Task details
In the entries below, every line that contains "where" must be located and copied.

Materials provided
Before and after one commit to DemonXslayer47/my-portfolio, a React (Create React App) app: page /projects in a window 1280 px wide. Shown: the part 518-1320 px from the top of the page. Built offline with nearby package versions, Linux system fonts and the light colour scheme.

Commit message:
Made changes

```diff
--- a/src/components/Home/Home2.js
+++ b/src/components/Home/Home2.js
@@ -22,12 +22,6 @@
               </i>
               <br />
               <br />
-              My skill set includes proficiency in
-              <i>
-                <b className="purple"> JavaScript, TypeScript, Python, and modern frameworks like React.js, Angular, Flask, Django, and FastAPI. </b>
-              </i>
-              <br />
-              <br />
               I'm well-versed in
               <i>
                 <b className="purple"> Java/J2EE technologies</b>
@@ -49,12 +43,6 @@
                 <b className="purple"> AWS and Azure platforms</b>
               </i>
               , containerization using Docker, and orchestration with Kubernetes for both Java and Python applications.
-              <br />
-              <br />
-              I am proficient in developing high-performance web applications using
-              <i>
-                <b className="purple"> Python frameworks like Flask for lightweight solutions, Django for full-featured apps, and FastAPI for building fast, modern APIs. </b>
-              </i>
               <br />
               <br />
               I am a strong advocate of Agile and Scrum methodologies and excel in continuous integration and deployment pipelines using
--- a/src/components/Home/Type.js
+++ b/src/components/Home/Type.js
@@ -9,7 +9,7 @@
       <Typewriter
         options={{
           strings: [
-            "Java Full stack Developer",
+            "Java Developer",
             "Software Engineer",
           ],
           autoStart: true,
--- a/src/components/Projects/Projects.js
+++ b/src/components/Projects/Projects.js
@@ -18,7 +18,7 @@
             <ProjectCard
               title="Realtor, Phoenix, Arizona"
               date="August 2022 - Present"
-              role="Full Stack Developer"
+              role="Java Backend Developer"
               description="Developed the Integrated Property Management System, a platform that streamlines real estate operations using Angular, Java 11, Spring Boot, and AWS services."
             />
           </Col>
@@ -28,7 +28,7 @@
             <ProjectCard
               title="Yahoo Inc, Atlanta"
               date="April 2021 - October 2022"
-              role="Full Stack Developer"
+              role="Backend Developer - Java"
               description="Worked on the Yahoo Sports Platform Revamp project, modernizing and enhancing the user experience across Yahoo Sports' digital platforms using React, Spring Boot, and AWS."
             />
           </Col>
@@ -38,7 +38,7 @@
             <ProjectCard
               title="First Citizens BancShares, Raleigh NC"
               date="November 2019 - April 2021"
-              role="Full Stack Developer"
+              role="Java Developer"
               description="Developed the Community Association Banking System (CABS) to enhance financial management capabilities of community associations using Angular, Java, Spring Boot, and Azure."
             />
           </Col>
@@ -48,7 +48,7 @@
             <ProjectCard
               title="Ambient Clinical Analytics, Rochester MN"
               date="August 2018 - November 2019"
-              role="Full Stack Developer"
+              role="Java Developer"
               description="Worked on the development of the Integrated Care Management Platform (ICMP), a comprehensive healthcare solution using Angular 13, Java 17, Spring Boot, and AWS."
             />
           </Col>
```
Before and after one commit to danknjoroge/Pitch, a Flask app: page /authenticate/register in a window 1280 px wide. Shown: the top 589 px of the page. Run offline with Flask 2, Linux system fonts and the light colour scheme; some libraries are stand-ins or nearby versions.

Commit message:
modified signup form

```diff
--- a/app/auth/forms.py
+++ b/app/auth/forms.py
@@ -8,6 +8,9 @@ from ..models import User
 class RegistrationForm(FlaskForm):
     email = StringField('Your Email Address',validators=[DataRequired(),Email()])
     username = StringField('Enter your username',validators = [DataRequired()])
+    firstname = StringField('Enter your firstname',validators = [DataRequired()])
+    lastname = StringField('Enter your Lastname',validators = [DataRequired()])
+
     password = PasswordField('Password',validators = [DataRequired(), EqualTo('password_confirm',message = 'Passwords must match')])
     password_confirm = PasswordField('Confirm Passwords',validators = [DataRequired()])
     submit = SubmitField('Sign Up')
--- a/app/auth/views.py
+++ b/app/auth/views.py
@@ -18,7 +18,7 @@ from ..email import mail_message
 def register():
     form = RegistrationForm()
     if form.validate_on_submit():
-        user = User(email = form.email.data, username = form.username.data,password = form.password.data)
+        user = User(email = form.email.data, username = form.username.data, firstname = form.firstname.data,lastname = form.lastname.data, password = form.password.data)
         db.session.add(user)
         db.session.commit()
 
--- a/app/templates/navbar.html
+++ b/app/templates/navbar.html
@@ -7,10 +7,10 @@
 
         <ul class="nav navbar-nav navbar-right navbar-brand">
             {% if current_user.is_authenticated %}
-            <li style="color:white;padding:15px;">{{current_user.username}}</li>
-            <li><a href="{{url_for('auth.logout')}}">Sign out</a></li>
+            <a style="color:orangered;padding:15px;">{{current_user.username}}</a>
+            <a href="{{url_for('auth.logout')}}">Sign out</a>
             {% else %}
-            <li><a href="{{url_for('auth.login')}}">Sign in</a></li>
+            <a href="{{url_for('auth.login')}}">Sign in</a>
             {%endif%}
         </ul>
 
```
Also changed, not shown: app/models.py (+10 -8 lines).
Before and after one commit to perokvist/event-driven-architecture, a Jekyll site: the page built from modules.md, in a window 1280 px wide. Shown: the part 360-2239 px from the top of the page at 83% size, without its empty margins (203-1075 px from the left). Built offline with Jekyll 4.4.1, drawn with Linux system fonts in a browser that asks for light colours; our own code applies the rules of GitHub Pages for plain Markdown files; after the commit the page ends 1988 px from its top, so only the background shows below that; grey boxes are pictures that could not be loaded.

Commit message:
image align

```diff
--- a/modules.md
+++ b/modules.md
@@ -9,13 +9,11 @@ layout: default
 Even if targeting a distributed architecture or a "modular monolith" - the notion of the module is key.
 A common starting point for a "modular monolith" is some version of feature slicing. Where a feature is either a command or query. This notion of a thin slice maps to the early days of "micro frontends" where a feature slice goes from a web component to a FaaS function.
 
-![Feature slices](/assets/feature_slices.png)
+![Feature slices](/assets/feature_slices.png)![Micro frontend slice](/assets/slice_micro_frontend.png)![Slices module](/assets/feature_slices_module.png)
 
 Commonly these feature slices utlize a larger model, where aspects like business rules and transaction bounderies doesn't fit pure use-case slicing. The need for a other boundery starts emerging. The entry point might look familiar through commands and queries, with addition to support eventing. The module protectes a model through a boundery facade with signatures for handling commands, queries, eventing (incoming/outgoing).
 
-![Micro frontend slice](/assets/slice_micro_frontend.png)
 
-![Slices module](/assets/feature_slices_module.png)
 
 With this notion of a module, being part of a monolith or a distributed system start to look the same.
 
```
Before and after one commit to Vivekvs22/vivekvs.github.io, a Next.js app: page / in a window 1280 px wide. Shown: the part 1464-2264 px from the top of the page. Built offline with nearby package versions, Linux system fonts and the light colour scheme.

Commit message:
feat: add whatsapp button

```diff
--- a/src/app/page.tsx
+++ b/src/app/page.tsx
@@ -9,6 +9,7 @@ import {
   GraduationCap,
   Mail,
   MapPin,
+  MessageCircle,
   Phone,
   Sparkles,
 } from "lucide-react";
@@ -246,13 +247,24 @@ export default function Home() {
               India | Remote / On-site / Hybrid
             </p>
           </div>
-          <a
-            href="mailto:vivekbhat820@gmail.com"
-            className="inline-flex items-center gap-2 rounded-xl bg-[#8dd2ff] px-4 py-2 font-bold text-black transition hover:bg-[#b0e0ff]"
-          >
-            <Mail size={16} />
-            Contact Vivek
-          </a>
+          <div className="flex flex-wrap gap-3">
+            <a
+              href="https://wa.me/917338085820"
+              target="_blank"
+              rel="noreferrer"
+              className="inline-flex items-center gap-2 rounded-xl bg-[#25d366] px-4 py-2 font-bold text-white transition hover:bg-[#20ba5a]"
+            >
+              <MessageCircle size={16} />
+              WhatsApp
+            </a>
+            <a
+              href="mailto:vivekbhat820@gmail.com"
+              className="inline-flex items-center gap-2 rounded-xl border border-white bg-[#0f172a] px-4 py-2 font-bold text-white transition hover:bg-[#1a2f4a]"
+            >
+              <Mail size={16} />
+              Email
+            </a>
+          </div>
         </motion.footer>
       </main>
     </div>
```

Task response
 A common starting point for a "modular monolith" is some version of feature slicing. Where a feature is either a command or query. This notion of a thin slice maps to the early days of "micro frontends" where a feature slice goes from a web component to a FaaS function.
 Commonly these feature slices utlize a larger model, where aspects like business rules and transaction bounderies doesn't fit pure use-case slicing. The need for a other boundery starts emerging. The entry point might look familiar through commands and queries, with addition to support eventing. The module protectes a model through a boundery facade with signatures for handling commands, queries, eventing (incoming/outgoing).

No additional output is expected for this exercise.